A workplace injury like the kind you’d seek help from WIN Injury Network for is much different than the type of personal injury claim a person could face when criminal charges are involved. For accidental situations that cause injuries to a person, most cases are settled out of court and through civil suits. These settlements often involve agreements by both the plaintiff and defendant on who will be responsible for medical care for the hurt person or persons. In this way, a civil lawsuit is much different than a criminal suit. Not only does it not mean jail, but generally has a lower burden of proof.
Where things get more serious and could involve incarceration or years of being caught in the criminal justice system on probation is when an injury is caused either intentionally or through negligence. Maybe you’ve been charged with wrongful death after a DUI charge and fatal car accident. Maybe a loved one is incarcerated in the criminal justice system awaiting a verdict after a criminal charge of physical harm to another involving negligence. The first step is to get a good lawyer. If you or someone you love has been charged with a crime and cannot afford a lawyer, in the United States, the court will appoint one for you. While your criminal charges and freedom are at risk, bear in mind that you could also be sued on the civil level as well. One does not replace the other. In general, the rule is the worse the injury, the more serious the case, jail time, and ultimate fines or restitution.
Logistics of Incarceration and Court
Facing a criminal charge and being arrested or incarcerated does not mean you don’t have legal rights. Even if you are facing criminal prosecution, you have a right to participate in your trial and will be escorted to court hearings and appearances. Likewise, if you love someone in this situation, helping an incarcerated relative can be as simple as being in the courtroom when they are set to appear.
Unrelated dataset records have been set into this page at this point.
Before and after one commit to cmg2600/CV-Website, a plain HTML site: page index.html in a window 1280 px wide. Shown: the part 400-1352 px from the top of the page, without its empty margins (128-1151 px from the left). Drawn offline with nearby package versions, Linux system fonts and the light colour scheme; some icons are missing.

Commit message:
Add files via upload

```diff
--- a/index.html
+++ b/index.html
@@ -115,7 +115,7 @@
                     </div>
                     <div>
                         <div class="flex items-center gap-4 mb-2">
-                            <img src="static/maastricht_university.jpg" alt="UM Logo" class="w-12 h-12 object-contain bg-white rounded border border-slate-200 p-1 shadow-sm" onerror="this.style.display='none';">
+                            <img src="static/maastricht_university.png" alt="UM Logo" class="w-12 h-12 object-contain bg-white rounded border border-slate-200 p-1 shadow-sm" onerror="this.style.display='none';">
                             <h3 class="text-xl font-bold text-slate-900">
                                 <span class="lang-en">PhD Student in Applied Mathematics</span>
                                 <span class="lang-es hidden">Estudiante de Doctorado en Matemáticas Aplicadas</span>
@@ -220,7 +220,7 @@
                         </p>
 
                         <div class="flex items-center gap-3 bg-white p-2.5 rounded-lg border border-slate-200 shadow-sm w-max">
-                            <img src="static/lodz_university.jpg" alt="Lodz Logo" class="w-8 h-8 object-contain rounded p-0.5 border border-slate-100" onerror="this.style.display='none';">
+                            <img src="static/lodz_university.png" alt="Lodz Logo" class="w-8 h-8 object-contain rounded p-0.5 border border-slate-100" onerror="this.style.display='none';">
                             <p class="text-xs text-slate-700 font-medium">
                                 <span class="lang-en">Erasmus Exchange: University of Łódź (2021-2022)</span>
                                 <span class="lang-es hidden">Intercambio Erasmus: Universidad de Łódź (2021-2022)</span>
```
While there’s a big gap in how a civil case differs from a criminal case, it doesn’t mean you won’t have a chance to talk to the other side. People who plead guilty and work with prosecutors are likely able to come to an agreed amount of jail time or other punishments without needing to go through trial through a plea deal. No different than how mediation works in a civil suit, you can have these meetings ahead of time through your lawyer. Whether facing jail or in it now, asking about all legal options is important.
Incarceration can complicate how you navigate your personal injury suit. The logistical issues of finding a good lawyer, maintaining a job, and how often you get to see your support system are obviously impacted. Staying connected will likely be the best way to help your mental wellness no matter you were impacted.
No matter how things shake out, keep in mind that all personal injury cases are different. Whether you or someone you love is hurt or are a defendant in a personal injury suit, you will need the help of a professional attorney trained to deal with every potential issue. By doing your homework to find good legal advice and the right fit for you, you are more likely to see the best outcome as your case concludes. If needed, consider getting help from a professional therapist, social worker, and health care provider team, too. The more support you have around you, the better.